From: Howard J. Van Till (firstname.lastname@example.org)
Date: Thu Sep 18 2003 - 12:24:30 EDT
> From: Walter Hicks <email@example.com>
> "Howard J. Van Till" wrote:
> The formational economy of the universe is sufficiently robust (amply
> equipped) to bring about the actualization of every kind of physical
> structure and living organism that has appeared in the universešs
> formational history without need for any supplemental acts of divine
> form-imposing intervention.
> Having reviewed what the RFEP actually says, or does not say, I find the
> following questions outside of its limited scope.
> I guess that I am confused about reconciling things such as the
> resurrection or any of the miracles cited in the Bible. It seems as though
> the RFEP says that these things must not have happened. To say that they
> might lie outside of the RFEP is to say that when the something contradicts
> the RFEP, then it lies outside of its scope. If that were to be so, then
> should God have directly intervened to create mankind, it would just be
> another example of the RFEP not applying.

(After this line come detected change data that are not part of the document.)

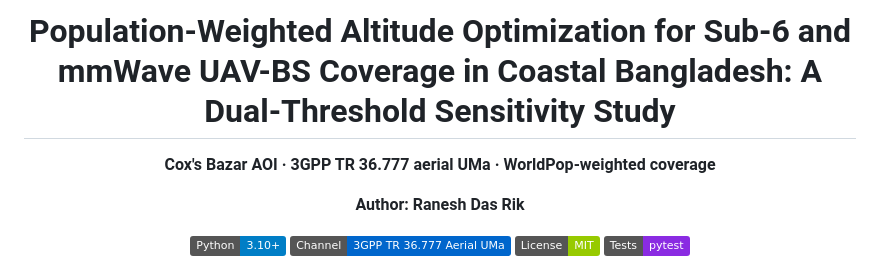
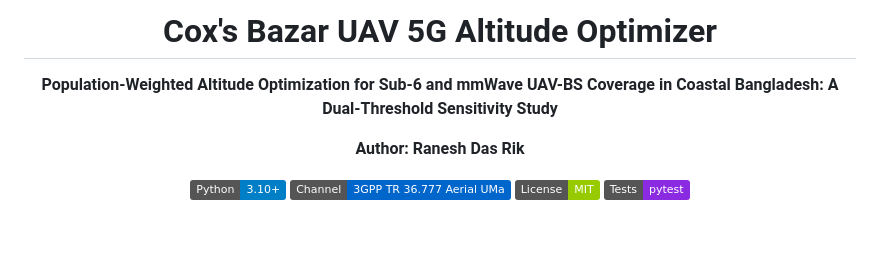
Before and after one commit to rik-byte-shifter/coxsbazar-uav-5g-altitude-optimizer, a Markdown page: README.md, the part around the change. Drawn GitHub-style; badges without logos; blank space fills up the shorter version.

Commit message:
README: use full study title as subtitle tagline
Co-authored-by: Cursor <cursoragent@cursor.com>

```diff
--- a/README.md
+++ b/README.md
@@ -1,8 +1,8 @@
 <div align="center">
 
-# Population-Weighted Altitude Optimization for Sub-6 and mmWave UAV-BS Coverage in Coastal Bangladesh: A Dual-Threshold Sensitivity Study
+# Cox's Bazar UAV 5G Altitude Optimizer
 
-**Cox's Bazar AOI · 3GPP TR 36.777 aerial UMa · WorldPop-weighted coverage**
+**Population-Weighted Altitude Optimization for Sub-6 and mmWave UAV-BS Coverage in Coastal Bangladesh: A Dual-Threshold Sensitivity Study**
 
 **Author: Ranesh Das Rik**
 
```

> I am not trying to debate you; I am trying to understand the boundaries of
> the RFEP.
OK. The focus of the RFEP is the formational history of the universe -- the
sort of things that big-bang cosmology, stellar astronomy, historical

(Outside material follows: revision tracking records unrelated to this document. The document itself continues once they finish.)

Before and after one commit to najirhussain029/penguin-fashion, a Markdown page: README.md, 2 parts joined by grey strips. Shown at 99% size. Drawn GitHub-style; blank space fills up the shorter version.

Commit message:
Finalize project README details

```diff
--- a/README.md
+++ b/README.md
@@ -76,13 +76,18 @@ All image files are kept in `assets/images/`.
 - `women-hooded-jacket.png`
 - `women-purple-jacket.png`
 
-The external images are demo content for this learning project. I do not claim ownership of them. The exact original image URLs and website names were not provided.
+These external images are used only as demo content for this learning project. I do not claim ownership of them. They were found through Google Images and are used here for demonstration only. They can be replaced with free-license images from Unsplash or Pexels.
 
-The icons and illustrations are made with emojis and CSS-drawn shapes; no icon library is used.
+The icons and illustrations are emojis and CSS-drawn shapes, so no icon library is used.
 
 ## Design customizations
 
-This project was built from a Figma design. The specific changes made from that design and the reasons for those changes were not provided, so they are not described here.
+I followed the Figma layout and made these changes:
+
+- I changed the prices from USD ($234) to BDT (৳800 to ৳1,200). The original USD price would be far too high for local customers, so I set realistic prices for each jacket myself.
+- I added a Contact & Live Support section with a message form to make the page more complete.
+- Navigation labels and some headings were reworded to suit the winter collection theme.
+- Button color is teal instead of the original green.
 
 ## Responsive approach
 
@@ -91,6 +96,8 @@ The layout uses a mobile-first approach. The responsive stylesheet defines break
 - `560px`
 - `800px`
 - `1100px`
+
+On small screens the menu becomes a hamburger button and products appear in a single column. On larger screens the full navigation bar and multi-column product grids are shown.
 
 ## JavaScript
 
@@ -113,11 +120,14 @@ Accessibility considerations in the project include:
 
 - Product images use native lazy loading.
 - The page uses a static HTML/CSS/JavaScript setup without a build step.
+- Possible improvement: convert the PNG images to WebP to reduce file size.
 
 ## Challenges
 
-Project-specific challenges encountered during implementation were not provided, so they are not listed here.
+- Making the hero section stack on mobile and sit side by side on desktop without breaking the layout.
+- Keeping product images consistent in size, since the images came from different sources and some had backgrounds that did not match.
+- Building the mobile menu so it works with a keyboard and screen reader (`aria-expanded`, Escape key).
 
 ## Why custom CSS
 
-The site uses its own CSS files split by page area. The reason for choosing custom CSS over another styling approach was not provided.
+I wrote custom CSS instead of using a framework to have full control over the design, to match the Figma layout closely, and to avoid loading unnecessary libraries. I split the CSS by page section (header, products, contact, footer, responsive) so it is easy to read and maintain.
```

geology and evolutionary biology are interested in.
Individual events that are not essential to these concerns of the historical
sciences can, in the spirit of the RFEP's limited focus, be handled on an
individual basis. The formation of the species Homo sapiens would, however,
clearly be something to which the RFEP is relevant.
The RFEP posits that form-conferring divine interventions are unnecessary
for the formational history of the universe (after t=0) but does not
categorically exclude them. Minimal naturalism and naturalistic theism do go
the next step and categorically reject supernatural action. But that's a
significant step beyond the RFEP.
Howard Van Till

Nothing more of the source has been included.